*Exercise*:
Below are some entries. Copy each line that holds the string "tqdm".

Material shown START

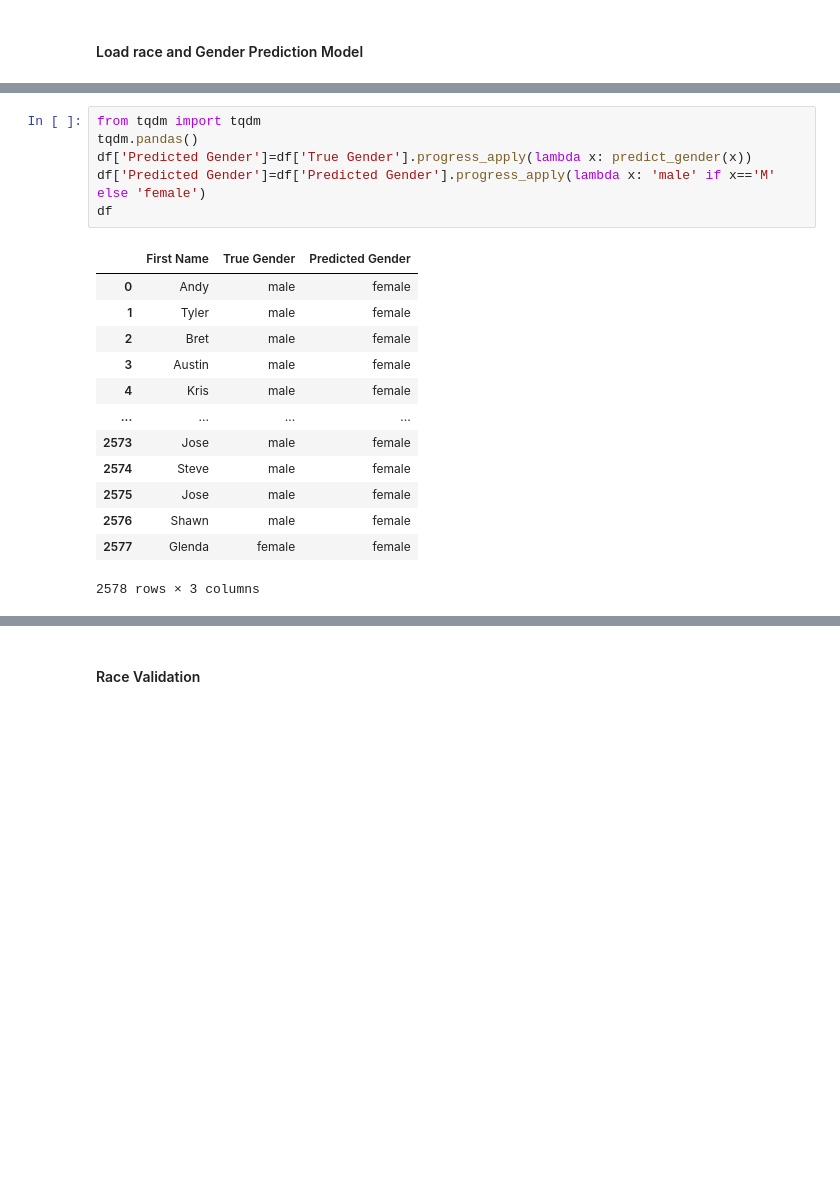
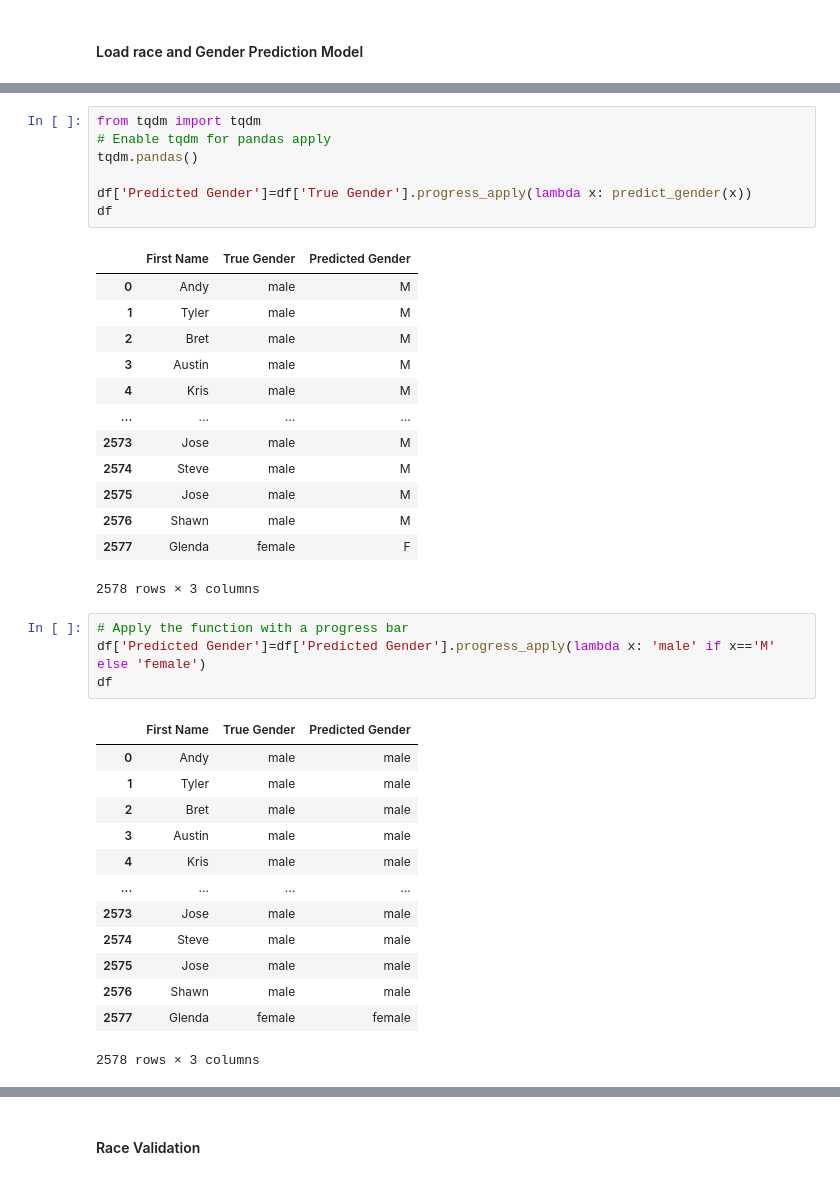
Before and after one commit to khondhaker/text-to-policy, a Jupyter notebook: Race_Gender_Model_Validation_Race.ipynb, the cells around one changed output, grey strips where cells are left out. Cells and saved outputs as stored; diff of their text form; blank space fills up the shorter version.

```diff
--- a/Race_Gender_Model_Validation_Race.ipynb
+++ b/Race_Gender_Model_Validation_Race.ipynb
@@ -145,23 +188,42 @@ Predicted Gender for 'John': Male
 # %%
 from tqdm import tqdm
+# Enable tqdm for pandas apply
 tqdm.pandas()
+
 df['Predicted Gender']=df['True Gender'].progress_apply(lambda x: predict_gender(x))
-df['Predicted Gender']=df['Predicted Gender'].progress_apply(lambda x: 'male' if x=='M' else 'female')
 df
 # %% [output]
 |  | First Name | True Gender | Predicted Gender |
-| 0 | Andy | male | female |
-| 1 | Tyler | male | female |
-| 2 | Bret | male | female |
-| 3 | Austin | male | female |
-| 4 | Kris | male | female |
+| 0 | Andy | male | M |
+| 1 | Tyler | male | M |
+| 2 | Bret | male | M |
+| 3 | Austin | male | M |
+| 4 | Kris | male | M |
 | ... | ... | ... | ... |
-| 2573 | Jose | male | female |
-| 2574 | Steve | male | female |
-| 2575 | Jose | male | female |
-| 2576 | Shawn | male | female |
-| 2577 | Glenda | female | female |
+| 2573 | Jose | male | M |
+| 2574 | Steve | male | M |
+| 2575 | Jose | male | M |
+| 2576 | Shawn | male | M |
+| 2577 | Glenda | female | F |
 2578 rows × 3 columns
+# %%
+# Apply the function with a progress bar
+df['Predicted Gender']=df['Predicted Gender'].progress_apply(lambda x: 'male' if x=='M' else 'female')
+df
+# %% [output]
+|  | First Name | True Gender | Predicted Gender |
+| 0 | Andy | male | male |
+| 1 | Tyler | male | male |
+| 2 | Bret | male | male |
+| 3 | Austin | male | male |
+| 4 | Kris | male | male |
+| ... | ... | ... | ... |
+| 2573 | Jose | male | male |
+| 2574 | Steve | male | male |
+| 2575 | Jose | male | male |
+| 2576 | Shawn | male | male |
+| 2577 | Glenda | female | female |
+2578 rows × 3 columns
 # %%
 from sklearn.metrics import confusion_matrix, ConfusionMatrixDisplay
 import matplotlib.pyplot as plt
```
Also changed, not shown: parts of 4 cells of this notebook, 2 other files.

Material shown END

*Output*:
 from tqdm import tqdm
+# Enable tqdm for pandas apply
 tqdm.pandas()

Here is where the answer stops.